I sat on a bench there and looked all around me.  The CalMac ferry was tied securely at the dock and not going anywhere.  The busses were quietly lined up at the main station like horses standing idle and satisfied in a field.  No engines or winches were churning along the waterside, No shops were open, and no one was rushing about.  No fishing boats were unloading their catch, so even the seagulls were calm and quiet.  There was myself, 3 old men relaxing and talking by another bench, and the procession of locals coming into the square and then breaking off in different directions.  With none of the weekday noises and distractions, the only sounds outside my head were those of the wind and waves; the only sounds inside my head those of the preacher's sermon.  The effect was one of a wonderfully relaxed concentration - probably just what the rabbis had in mind when they began shaping the communal observance of Shabbat.  In Stornoway, as in Jerusalem, this is still understood.
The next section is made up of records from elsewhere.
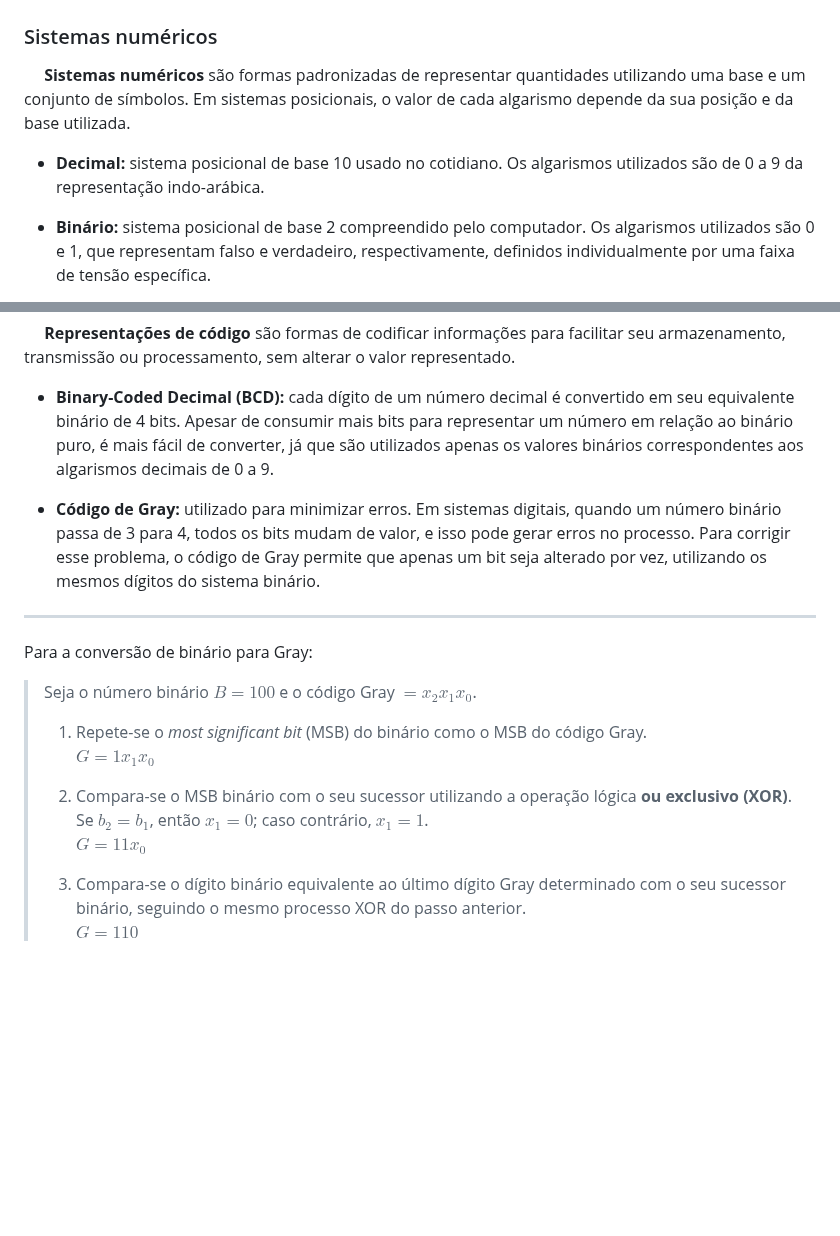
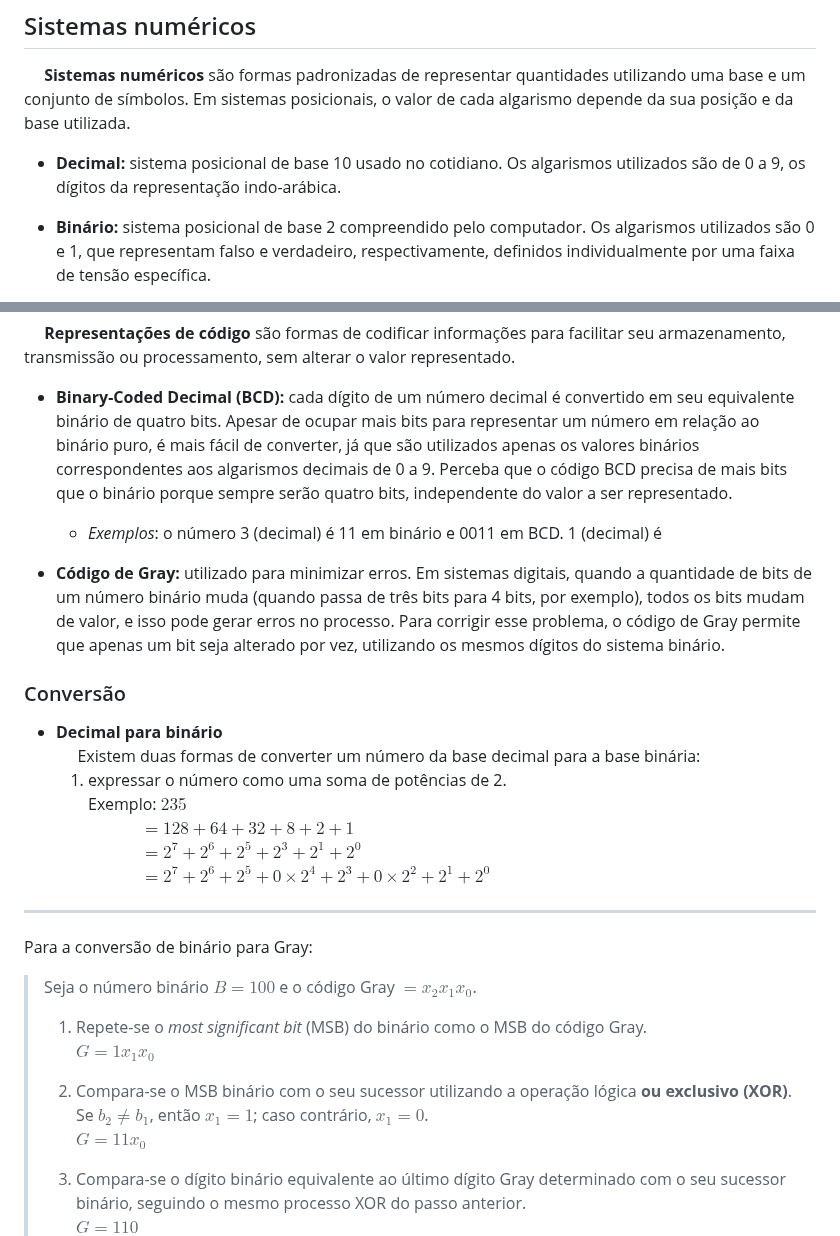
Before and after one commit to Xynel0/the_legal_milk, a Markdown page: semestre_1/circuitos_digitais/aula_2.md, 2 parts joined by grey strips. Drawn GitHub-style; blank space fills up the shorter version.

Commit message:
Update aula_2.md
incompleta ainda, fiquei estressado

```diff
--- a/semestre_1/circuitos_digitais/aula_2.md
+++ b/semestre_1/circuitos_digitais/aula_2.md
@@ -7,7 +7,7 @@
 
 &emsp; **Sistemas numéricos** são formas padronizadas de representar quantidades utilizando uma base e um conjunto de símbolos. Em sistemas posicionais, o valor de cada algarismo depende da sua posição e da base utilizada.
 
-- **Decimal:** sistema posicional de base 10 usado no cotidiano. Os algarismos utilizados são de 0 a 9 da representação indo-arábica.
+- **Decimal:** sistema posicional de base 10 usado no cotidiano. Os algarismos utilizados são de 0 a 9, os dígitos da representação indo-arábica.
 
 - **Binário:** sistema posicional de base 2 compreendido pelo computador. Os algarismos utilizados são 0 e 1, que representam falso e verdadeiro, respectivamente, definidos individualmente por uma faixa de tensão específica.
 
@@ -24,10 +24,28 @@
 
 &emsp; **Representações de código** são formas de codificar informações para facilitar seu armazenamento, transmissão ou processamento, sem alterar o valor representado.
 
-- **Binary-Coded Decimal (BCD):** cada dígito de um número decimal é convertido em seu equivalente binário de 4 bits. Apesar de consumir mais bits para representar um número em relação ao binário puro, é mais fácil de converter, já que são utilizados apenas os valores binários correspondentes aos algarismos decimais de 0 a 9.
+- **Binary-Coded Decimal (BCD):** cada dígito de um número decimal é convertido em seu equivalente binário de quatro bits. Apesar de ocupar mais bits para representar um número em relação ao binário puro, é mais fácil de converter, já que são utilizados apenas os valores binários correspondentes aos algarismos decimais de 0 a 9. Perceba que o código BCD precisa de mais bits que o binário porque sempre serão quatro bits, independente do valor a ser representado.
+  - _Exemplos_: o número 3 (decimal) é 11 em binário e 0011 em BCD. 1 (decimal) é
 
-- **Código de Gray:** utilizado para minimizar erros. Em sistemas digitais, quando um número binário passa de 3 para 4, todos os bits mudam de valor, e isso pode gerar erros no processo. Para corrigir esse problema, o código de Gray permite que apenas um bit seja alterado por vez, utilizando os mesmos dígitos do sistema binário.
+- **Código de Gray:** utilizado para minimizar erros. Em sistemas digitais, quando a quantidade de bits de um número binário muda (quando passa de três bits para 4 bits, por exemplo), todos os bits mudam de valor, e isso pode gerar erros no processo. Para corrigir esse problema, o código de Gray permite que apenas um bit seja alterado por vez, utilizando os mesmos dígitos do sistema binário.
 
+</div>
+
+<div class="conversao" markdown="1">
+<p>
+
+### Conversão
+
+- **Decimal para binário**<br>
+  $\quad$ Existem duas formas de converter um número da base decimal para a base binária:
+  1. expressar o número como uma soma de potências de 2.<br>
+    Exemplo: $235$ <br>
+              &emsp;&emsp;&emsp; $= 128 + 64 + 32 + 8 + 2 + 1$ <br>
+              &emsp;&emsp;&emsp; $= 2^7 + 2^6 + 2^5 + 2^3 + 2^1 + 2^0$ <br>
+              &emsp;&emsp;&emsp; $= 2^7 + 2^6 + 2^5 + 0 \times 2^4 + 2^3 + 0 \times 2^2 + 2^1 + 2^0$
+
+
+</p>
 </div>
 
 ---
@@ -39,7 +57,7 @@ Para a conversão de binário para Gray:
 > 1. Repete-se o *most significant bit* (MSB) do binário como o MSB do código Gray.
 >    $G = 1x_1x_0$
 >
-> 2. Compara-se o MSB binário com o seu sucessor utilizando a operação lógica **ou exclusivo (XOR)**. Se $b_2=b_1$, então $x_1=0$; caso contrário, $x_1=1$.
+> 2. Compara-se o MSB binário com o seu sucessor utilizando a operação lógica **ou exclusivo (XOR)**. Se $b_2 \neq b_1$, então $x_1=1$; caso contrário, $x_1=0$.
 >    $G = 11x_0$
 >
 > 3. Compara-se o dígito binário equivalente ao último dígito Gray determinado com o seu sucessor binário, seguindo o mesmo processo XOR do passo anterior.
```
Also changed, not shown: other parts of semestre_1/circuitos_digitais/aula_2.md (+19 -15 lines).
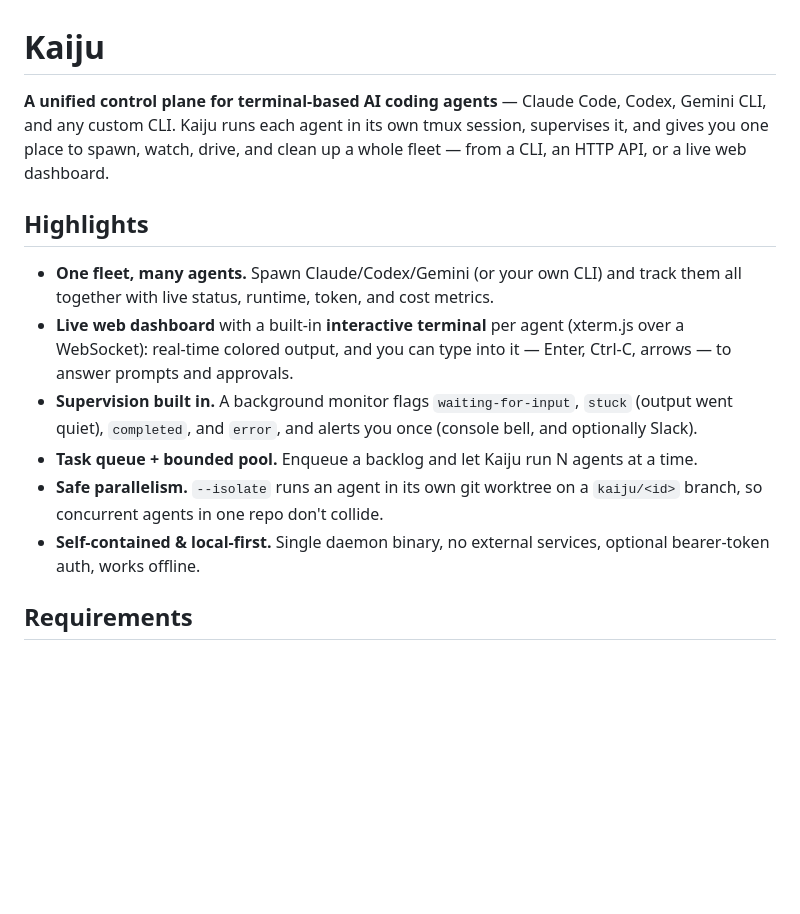
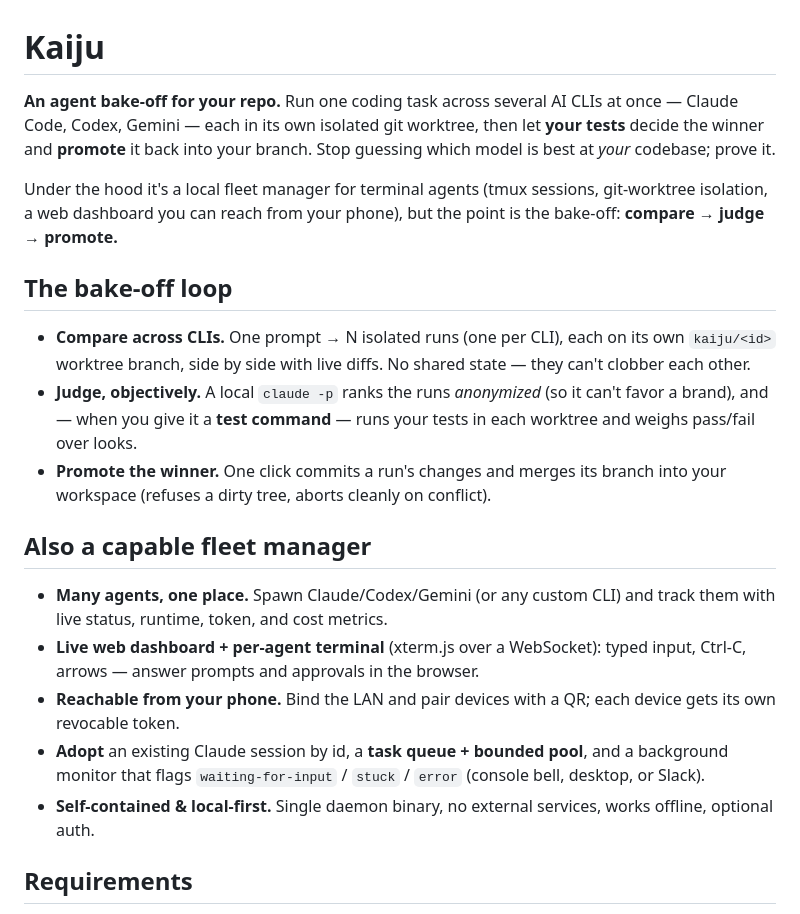
Before and after one commit to ashishthete/kaiju, a Markdown page: README.md, the part around the change. Drawn GitHub-style; blank space fills up the shorter version.

Commit message:
docs: reposition around the agent bake-off (compare -> judge -> promote)

```diff
--- a/README.md
+++ b/README.md
@@ -1,26 +1,38 @@
 # Kaiju
 
-**A unified control plane for terminal-based AI coding agents** — Claude Code,
-Codex, Gemini CLI, and any custom CLI. Kaiju runs each agent in its own tmux
-session, supervises it, and gives you one place to spawn, watch, drive, and
-clean up a whole fleet — from a CLI, an HTTP API, or a live web dashboard.
+**An agent bake-off for your repo.** Run one coding task across several AI CLIs
+at once — Claude Code, Codex, Gemini — each in its own isolated git worktree,
+then let **your tests** decide the winner and **promote** it back into your
+branch. Stop guessing which model is best at *your* codebase; prove it.
 
-## Highlights
+Under the hood it's a local fleet manager for terminal agents (tmux sessions,
+git-worktree isolation, a web dashboard you can reach from your phone), but the
+point is the bake-off: **compare → judge → promote.**
 
-- **One fleet, many agents.** Spawn Claude/Codex/Gemini (or your own CLI) and
-  track them all together with live status, runtime, token, and cost metrics.
-- **Live web dashboard** with a built-in **interactive terminal** per agent
-  (xterm.js over a WebSocket): real-time colored output, and you can type into
-  it — Enter, Ctrl-C, arrows — to answer prompts and approvals.
-- **Supervision built in.** A background monitor flags `waiting-for-input`,
-  `stuck` (output went quiet), `completed`, and `error`, and alerts you once
-  (console bell, and optionally Slack).
-- **Task queue + bounded pool.** Enqueue a backlog and let Kaiju run N agents at
-  a time.
-- **Safe parallelism.** `--isolate` runs an agent in its own git worktree on a
-  `kaiju/<id>` branch, so concurrent agents in one repo don't collide.
+## The bake-off loop
+
+- **Compare across CLIs.** One prompt → N isolated runs (one per CLI), each on
+  its own `kaiju/<id>` worktree branch, side by side with live diffs. No shared
+  state — they can't clobber each other.
+- **Judge, objectively.** A local `claude -p` ranks the runs *anonymized* (so it
+  can't favor a brand), and — when you give it a **test command** — runs your
+  tests in each worktree and weighs pass/fail over looks.
+- **Promote the winner.** One click commits a run's changes and merges its branch
+  into your workspace (refuses a dirty tree, aborts cleanly on conflict).
+
+## Also a capable fleet manager
+
+- **Many agents, one place.** Spawn Claude/Codex/Gemini (or any custom CLI) and
+  track them with live status, runtime, token, and cost metrics.
+- **Live web dashboard + per-agent terminal** (xterm.js over a WebSocket): typed
+  input, Ctrl-C, arrows — answer prompts and approvals in the browser.
+- **Reachable from your phone.** Bind the LAN and pair devices with a QR; each
+  device gets its own revocable token.
+- **Adopt** an existing Claude session by id, a **task queue + bounded pool**,
+  and a background monitor that flags `waiting-for-input` / `stuck` / `error`
+  (console bell, desktop, or Slack).
 - **Self-contained & local-first.** Single daemon binary, no external services,
-  optional bearer-token auth, works offline.
+  works offline, optional auth.
 
 ## Requirements
 
```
I soaked in the effect and took as much of its benefits as I could.  I introduced myself to some of the men relaxing near me, had a good conversation with one who was retired from 30 years in the merchant navy, and then went off to explore the local castle and its grounds.

Returning to the hostel that evening after dark, I found they had saved me plenty of Collie's delicious supper.  They were worried that I would go hungry without it since nothing else was open.  We ate and compared the day's stories as we watched the EuroCup finals.

I got up early the next morning and headed for the docks and the 7:30 ferry.  I should have been charged a few extra pounds for my ticket, since I had stayed beyond the duration of my 5-day ticket, but when I said "oops" and told the man at the counter what a great time I had staying those extra 2 days, he stopped me from getting my wallet out, smiled, and pointed me up the gangway.  On board, I noticed that the newsstand only had Saturday's paper for sale.  This brought me back to Sunday's wonderful calm; for one whole day, nothing had changed on the island.

The ferry cast off its lines and headed out.  As we reached the outer harbor we entered a pure white fog bank that was exactly the height of the boat.  It stayed with us for almost an hour leaving us no visibility at eye level, but a perfectly blue and unobstructed sky above.  The glare was harsh, so I put on my sunglasses and was amazed; the bright sun hitting our tailored fog bank created a perfect 180 rainbow that was so pale I hadn't even realized it was there.  I stood on the aft deck and watched this secret tag along behind us for a while, before wishing the island well, and going below to read a little and make the transition from island to mainland, and from weekend to the week ahead.

"The seventh day is like a palace in time with a kingdom for all.  It is not a date but an atmosphere."  (A.J. Heschel, the Sabbath)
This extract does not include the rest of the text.